In April 2015, the Medical College Admission Test underwent some changes. One of these changes was the addition of a new section of content, covering topics like psychology and sociology, that placed a emphasis on the social and behavioral sciences. This, along with other changes to the medical admissions process, revealed a need for more interdisciplinary health and medicine programs in higher education that would give students a more well-rounded approach to healthcare.
Around the same time, at the University of Arizona, the Health and Human Values (HHV) minor, exclusively offered as an Honors program, was just getting started. What began as an innovative new interdisciplinary minor, has now grown into one of the most successful and high demand programs offered in the W.A. Franke Honors College.
The mission of HHV is to encourage a holistic and interdisciplinary approach to health, to give students a broad perspective on the social and cultural dimensions of health and health care.
For one family, this mission is making a generational impact.
Akram Hindosh is currently in his first year of Medical School at the College of Medicine – Tucson. He graduated from the W.A. Franke Honors College in the spring of 2022 with a major in Physiology and a minor in HHV.
His cousin, Ziad Hindosh, who was in one of the first core classes of the program that was taught in 2016, also minored in HHV. Ziad is in his final year of medical school right now and is applying for an internal medicine residency with hopes of continuing with a nephrology or cardiology fellowship.
“I’ve enjoyed medical school thoroughly and couldn’t be happier to be chasing a lifelong dream,” said Ziad.
But these cousins are only half of the story. Akram’s brother Yazin, as well as Ziad's brother, Omar, are current undergraduate students at the W.A. Franke Honors College, both pursuing minors in HHV.
“We are all very close; my brother, my cousins, and among themselves. After my experience I really recommended it to them, and after taking the intro class, they too saw the value of the minor and how much it has to offer,” said Ziad.
Akram was born in Baghdad, Iraq in November of 2001, right as war was beginning to break out.
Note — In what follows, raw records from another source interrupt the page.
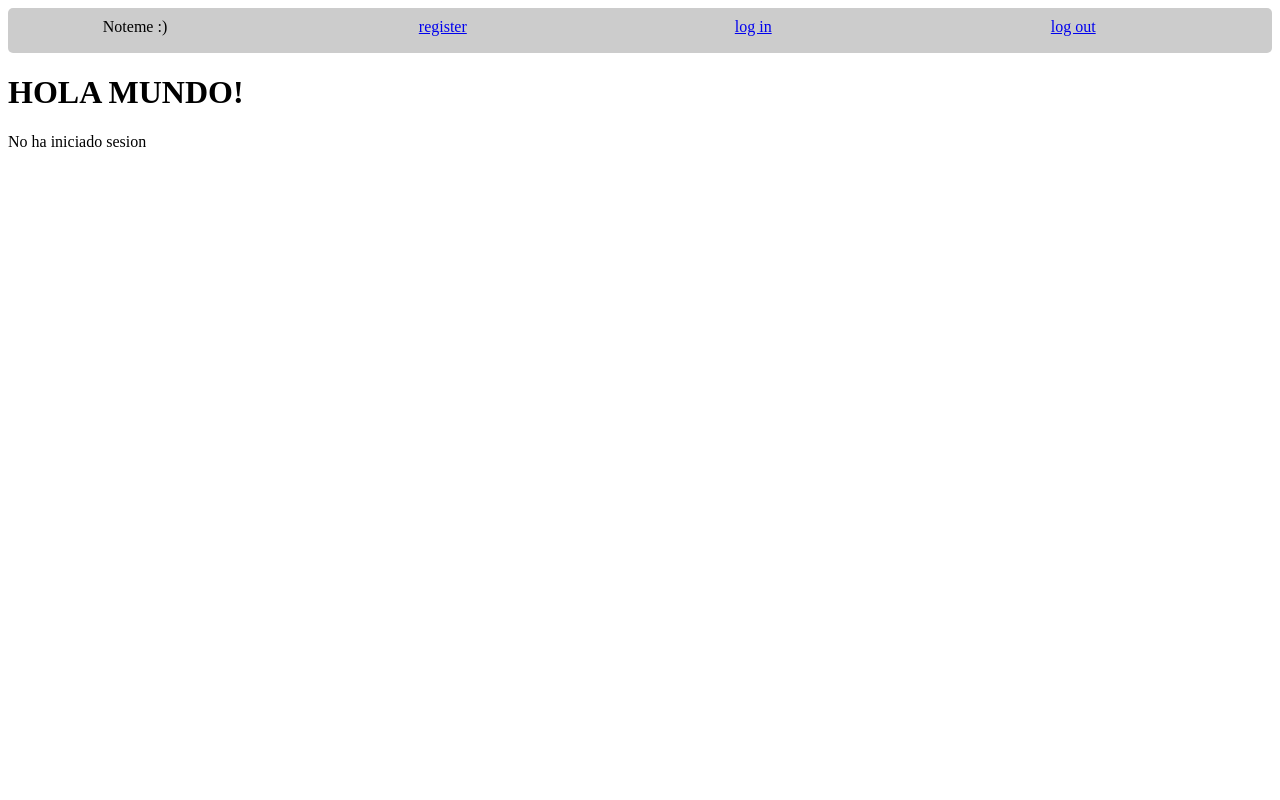
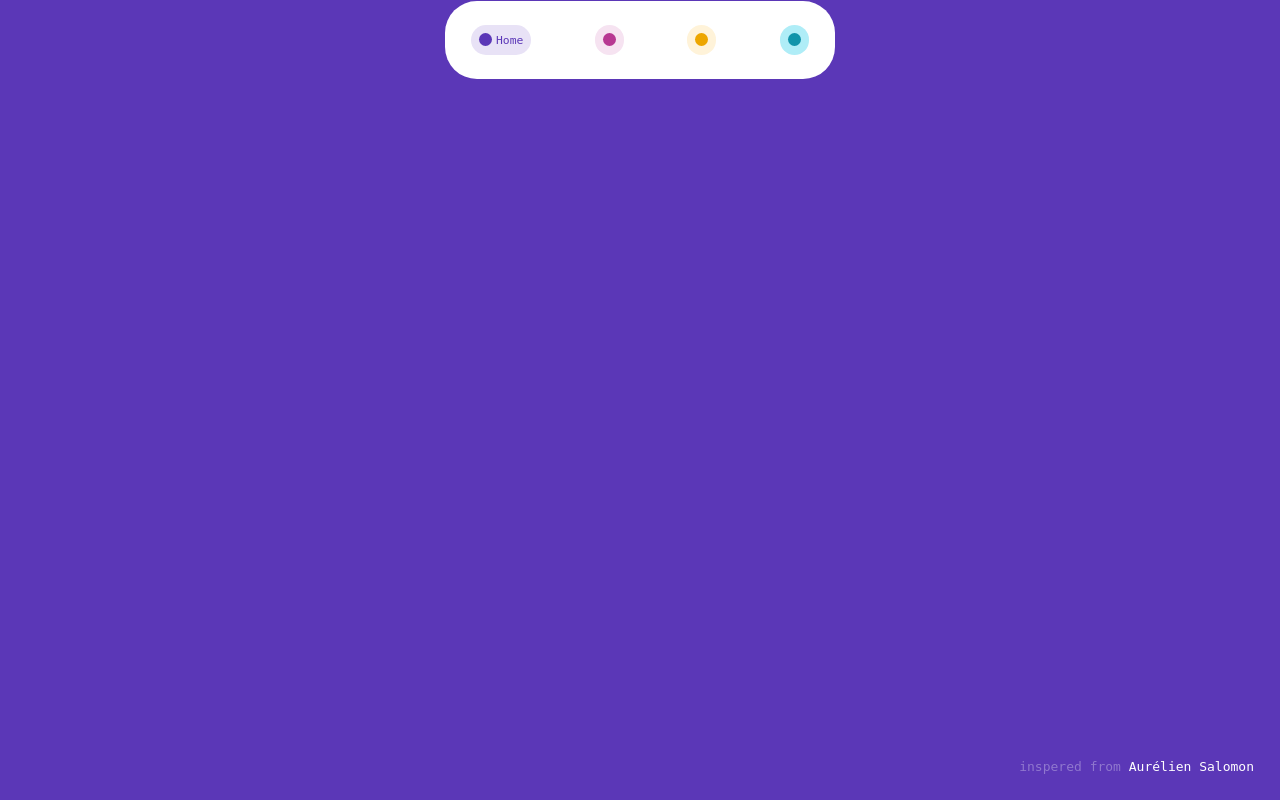
Before and after one commit to jn-betancourt/noteme_project, a Python web app: template templates/homepage.html in a window 1280 px wide. Run offline with Jinja, Linux system fonts and the light colour scheme; the template is opened without the code that fills it, so the values that code supplies are empty.

Commit message:
new style html/css

```diff
--- a/main.py
+++ b/main.py
@@ -9,9 +9,7 @@
 
 @main.route('/')
 def home_page():
-    users = Users.query.all()
-    lenght = Users.query.count()
-    return render_template("homepage.html", users=users, lenght=lenght)
+    return render_template("homepage.html")
 
 
 @main.route('/profile')
--- a/static/css/homepage.css
+++ b/static/css/homepage.css
@@ -1,16 +1,190 @@
-div{
-	border-radius: 5px;
+html, body {
+  height: 100%;
+  font-family: monospace;
+  margin: 0;
+  padding: 0;
 }
-.contenedor-header{
-    background-color:#CCC;
-    width:100%;
-    height:45px;
-display:flex;
-justify-content: space-around;
+
+.container {
+  width: 100%;
+  height: 10%;
+  display: -webkit-box;
+  display: flex;
+  -webkit-box-pack: center;
+          justify-content: center;
+  -webkit-box-align: center;
+          align-items: center;
 }
-.contenido{
-    height:80px;
-    width:10%;
-    float:left;
-    margin: 10px;
+
+.source {
+  position: fixed;
+  right: 2rem;
+  bottom: 2rem;
 }
+.source a {
+  color: #fff;
+  text-decoration: none;
+}
+.source a span {
+  opacity: 0.32;
+}
+
+.phone {
+  display: -webkit-box;
+  display: flex;
+  width: 30em;
+  height: 6em;
+  background-color: #f3f3f3;
+  border-radius: 32px;
+  overflow: hidden;
+}
+
+.phone-footer {
+  display: -webkit-box;
+  display: flex;
+  -webkit-box-pack: center;
+          justify-content: center;
+  -webkit-box-align: center;
+          align-items: center;
+  width: 100%;
+  height: 6em;
+  padding-left: 2em;
+  padding-right: 2em;
+  background-color: #fff;
+  margin-top: auto;
+}
+
+.nav {
+  display: -webkit-box;
+  display: flex;
+  width: 100%;
+  -webkit-box-pack: justify;
+          justify-content: space-between;
+}
+.nav-item {
+  position: relative;
+  display: -webkit-box;
+  display: flex;
+  padding: 8px;
+  border-radius: 16px;
+}
+.nav-item:nth-child(1) {
+  background-color: #e8e2f6;
+}
+.nav-item:nth-child(1) label {
+  background-color: #5b37b7;
+}
+.nav-item:nth-child(1) span {
+  color: #5b37b7;
+}
+.nav-item:nth-child(1) span:before {
+  background-color: #5b37b7;
+}
+.nav-item:nth-child(2) {
+  background-color: #f6e3f1;
+}
+.nav-item:nth-child(2) label {
+  background-color: #b73892;
+}
+.nav-item:nth-child(2) span {
+  color: #b73892;
+}
+.nav-item:nth-child(2) span:before {
+  background-color: #b73892;
+}
+.nav-item:nth-child(3) {
+  background-color: #fff3d9;
+}
+.nav-item:nth-child(3) label {
+  background-color: #eda600;
+}
+.nav-item:nth-child(3) span {
+  color: #eda600;
+}
+.nav-item:nth-child(3) span:before {
+  background-color: #eda600;
+}
+.nav-item:nth-child(4) {
+  background-color: #afedf7;
+}
+.nav-item:nth-child(4) label {
+  background-color: #1194aa;
+}
+.nav-item:nth-child(4) span {
+  color: #1194aa;
+}
+.nav-item:nth-child(4) span:before {
+  background-color: #1194aa;
+}
+.nav-item * {
+  cursor: pointer;
+}
+.nav-item label {
+  position: relative;
+  display: inline-block;
+  width: 1em;
+  height: 1em;
+  background-color: inherit;
+  border-radius: 50%;
+}
+.nav-item label:before {
+  content: "";
+  position: absolute;
+  top: -100%;
+  left: -100%;
+  width: 300%;
+  height: 300%;
+  background-color: transparent;
+}
+.nav-item span {
+  font-size: 0.875em;
+  margin-left: 0;
+  max-width: 0;
+  overflow: hidden;
+  -webkit-transition-property: max-width, margin-left;
+  transition-property: max-width, margin-left;
+  -webkit-transition-duration: 0.32s;
+          transition-duration: 0.32s;
+  -webkit-transition-timing-function: ease;
+          transition-timing-function: ease;
+}
+.nav-item span:before {
+  content: "";
+  opacity: 0;
+  position: fixed;
+  z-index: -1;
+  top: 50%;
+  margin-top: -100rem;
+  left: 50%;
+  margin-left: -100rem;
+  width: 200rem;
+  height: 200rem;
+  -webkit-transform-origin: center;
+          transform-origin: center;
+  -webkit-transform: scale(0.1);
+          transform: scale(0.1);
+  border-radius: 50%;
+  -webkit-transition-property: opacity, -webkit-transform;
+  transition-property: opacity, -webkit-transform;
+  transition-property: opacity, transform;
+  transition-property: opacity, transform, -webkit-transform;
+  -webkit-transition-duration: 0.32s;
+          transition-duration: 0.32s;
+  -webkit-transition-timing-function: ease;
+          transition-timing-function: ease;
+}
+.nav-item input {
+  position: absolute;
+  top: 0;
+  left: 0;
+  visibility: hidden;
+}
+.nav-item input:checked + span {
+  max-width: 100vw;
+  margin-left: 4px;
+}
+.nav-item input:checked + span:before {
+  opacity: 1;
+  -webkit-transform: scale(1);
+          transform: scale(1);
+}
--- a/templates/homepage.html
+++ b/templates/homepage.html
@@ -1,28 +1,64 @@
-<!DOCTYPE html>
+<!--<!DOCTYPE html>-->
+<!--<html lang="en">-->
+<!--<head>-->
+<!--    <link type="text/css" href="{{ url_for('static', filename='css/homepage.css') }}" rel="stylesheet">-->
+<!--    <meta charset="UTF-8">-->
+<!--    <title>HOLA MUNDO</title>-->
+<!--</head>-->
+<!--<body>-->
+<!--    <header>-->
+<!--        <div class="contenedor-header">-->
+<!--            <div class="contenido" id="titulo"> Noteme :) </div>-->
+<!--            <div class="contenido" id="register"> <a href="/signup"> register </a> </div>-->
+<!--            <div class="contenido" id="login"> <a href="{{url_for('auth.login')}}"> log in </a> </div>-->
+<!--            <div class="contenido" id="logout"> <a href="{{url_for('auth.logout')}}"> log out </a></div>-->
+<!--        </div>-->
+<!--    </header>-->
+<!--    <h1>HOLA MUNDO!</h1>-->
+<!--    {% if name %}-->
+<!--    <p>HOLA {{ name }}</p>-->
+<!--    <p>Tu contraseña es {{password}} </p>-->
+<!--    {% else %} <p> No ha iniciado sesion </p> {% endif %}-->
+<!--</body>-->
+<!--</html>-->
+<!doctype html>
+<!--[if lte IE 9]>
+<html lang="en" class="oldie">
+<![endif]-->
+<!--[if gt IE 9]><!-->
 <html lang="en">
+<!--<![endif]-->
 <head>
-    <link type="text/css" href="{{ url_for('static', filename='css/homepage.css') }}" rel="stylesheet">
-    <meta charset="UTF-8">
-    <title>HOLA MUNDO</title>
+  <meta charset="utf-8">
+  <meta name="viewport" content="width=device-width, initial-scale=1">
+  <title>Bottom Navigation With CSS</title>
+  <link rel="stylesheet" media="all" href="{{url_for('static', filename='css/homepage.css')}}" type="text/css"/>
 </head>
 <body>
-    <header>
-        <div class="contenedor-header">
-            <div class="contenido" id="titulo"> Noteme :) </div>
-            <div class="contenido" id="register"> <a href="/signup"> register </a> </div>
-            <div class="contenido" id="login"> <a href="{{url_for('auth.login')}}"> log in </a> </div>
-            <div class="contenido" id="logout"> <a href="{{url_for('auth.logout')}}"> log out </a></div>
+<div class="container">
+  <div class="source"><a target="blank" href="https://dribbble.com/shots/5925052-Google-Bottom-Bar-Navigation-Pattern"><span>inspered from </span>Aurélien Salomon</a></div>
+  <div class="phone">
+    <div class="phone-footer">
+      <div class="nav">
+        <div class="nav-item">
+          <label for="Home"></label>
+          <input type="radio" name="nav" value="Home" id="Home" checked="checked"/><span>Home</span>
         </div>
-    </header>
-    <h1>HOLA MUNDO!</h1>
-    {% if name %}
-    <p>HOLA {{ name }}</p>
-    <p>Tu contraseña es {{password}} </p>
-    {% else %} <p> No ha iniciado sesion </p> {% endif %}
-    <br>
-    <h3>{{ lenght }}</h3>
-    {% for user in users %}
-        <p>{{ user.name }}</p>
-    {% endfor %}
+        <div class="nav-item">
+          <label for="Signup"></label>
+          <input type="radio" name="nav" value="Likes" id="Signup"/><span>signup</span>
+        </div>
+        <div class="nav-item">
+          <label for="Login"></label>
+          <input type="radio" name="nav" value="Search" id="Login"/><span>login</span>
+        </div>
+        <div class="nav-item">
+          <label for="Profile"></label>
+          <input type="radio" name="nav" value="Profile" id="Profile"/><span>Profile</span>
+        </div>
+      </div>
+    </div>
+  </div>
+</div>
 </body>
 </html>
```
His family sought refuge in Ammam, Jordan before later immigrating to the United States, eventually landing in the Phoenix area, joining Ziad’s family who had arrived there in 2001. Akram attributed his dedicated work ethic to his upbringing and adjusting to life in the United States.
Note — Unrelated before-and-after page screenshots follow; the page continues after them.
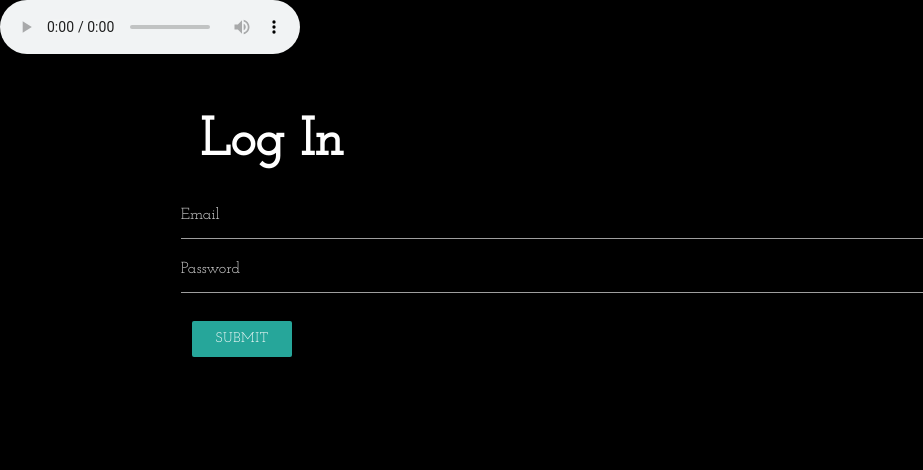
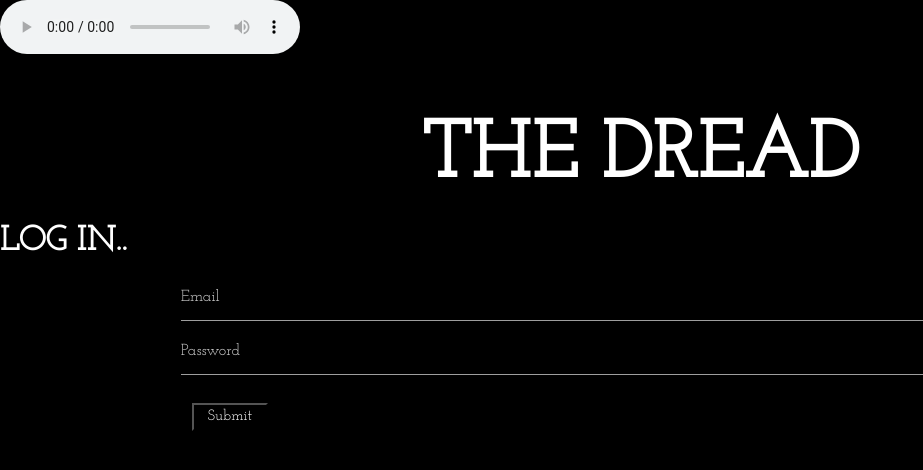
Before and after one commit to joeyaza/GhostStories, a plain HTML site: page index.html at #!/login in a window 1280 px wide. Shown: the whole page, without its empty margins (0-923 px from the left). Drawn offline with nearby package versions, Linux system fonts and the light colour scheme; some packages are replaced by stand-ins of ours; no server answers; a script that the page names is missing; a web font is replaced by a local one.

Commit message:
improvement to form and about section

```diff
--- a/states/login.html
+++ b/states/login.html
@@ -1,13 +1,14 @@
 
 <div class="login">
-<h2 id="login"> Log In</h2>
+<H2 class="horror">THE DREAD</H2>
+<h4> LOG IN.. </h4>
   <div class="container">
     <form id="login" class="col s12" method="post" ng-submit="main.login()">
       <div class="row">
         <input type="email" name="email" class="validate" placeholder="Email" autocomplete="off" ng-model="main.user.email">
         <input type="password" name="password" class="validate" placeholder="Password" autocomplete="off" ng-model="main.user.password">
       </div>
-      <button type="submit" class="btn waves-effect modal-action modal-close">Submit<i class="material-icons right"></i></button>
+      <button type="submit" class="delete-button">Submit<i class="material-icons right"></i></button>
     </form>
   </div>
 </div>
```
Also changed, not shown: states/signup.html (+1 -1 lines).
“I had to persevere through language barriers and cultural solitude to get to the position that I am in today. It often highlights just how within reach certain goals are and allows me to just believe in myself in challenging moments of my life,” Akram said.
As far as their involvement in HHV, Akram and Ziad both said that the minor taught them the importance of taking a step back from a situation and looking at different perspectives.
“I really think of HHV as not just a wealth of knowledge, but truly a lesson on analyzing situations — whether it’s a patient, colleague, boss, friend, or family member. It allowed me to learn to consider all perspectives when making a conclusion, which has especially been helpful in the medical field. Finding the solution is half of the problem, the other half is being able to connect the solution with the patient,” explained Ziad.
Akram believes that his family’s interest in HHV stems from seeing the immense value in exploring diverse approaches to health and medicine, and that understanding this value will allow them to succeed as healthcare providers.
“We all saw how much we needed to involve ourselves in Dr. Braitberg’s curriculum in order to be the best doctors we possibly can,” he said.
Both Akram and Ziad are pursuing the path to become doctors, with care and empathy at the center of their healthcare philosophy, a lesson which they accredit to the foundation that the Health and Human Values Minor has set for them.
As healthcare and society have changed, so have approaches to healthcare. In the last 20 years, the number of Health Humanities programs within higher education in the United States has increased from 12 to 140, with many more programs across the country currently still in development.
Success in a health-related field requires a nuanced and holistic understanding of health and healthcare. Over 70% of our HHV graduates gain admission into prominent health and professional graduate programs in prestigious institutions such as Albany Medical College, Boston University School of Medicine, and Mayo Clinic Alix School of Medicine, to name just a few.
Choosing the HHV minor will offer you a more holistic and humane perspective on health care, whether applying to medical school, pursuing public health, or looking for a unique career in your field.
Join the next generation of HHV students. Application Deadline: October 6, 2023.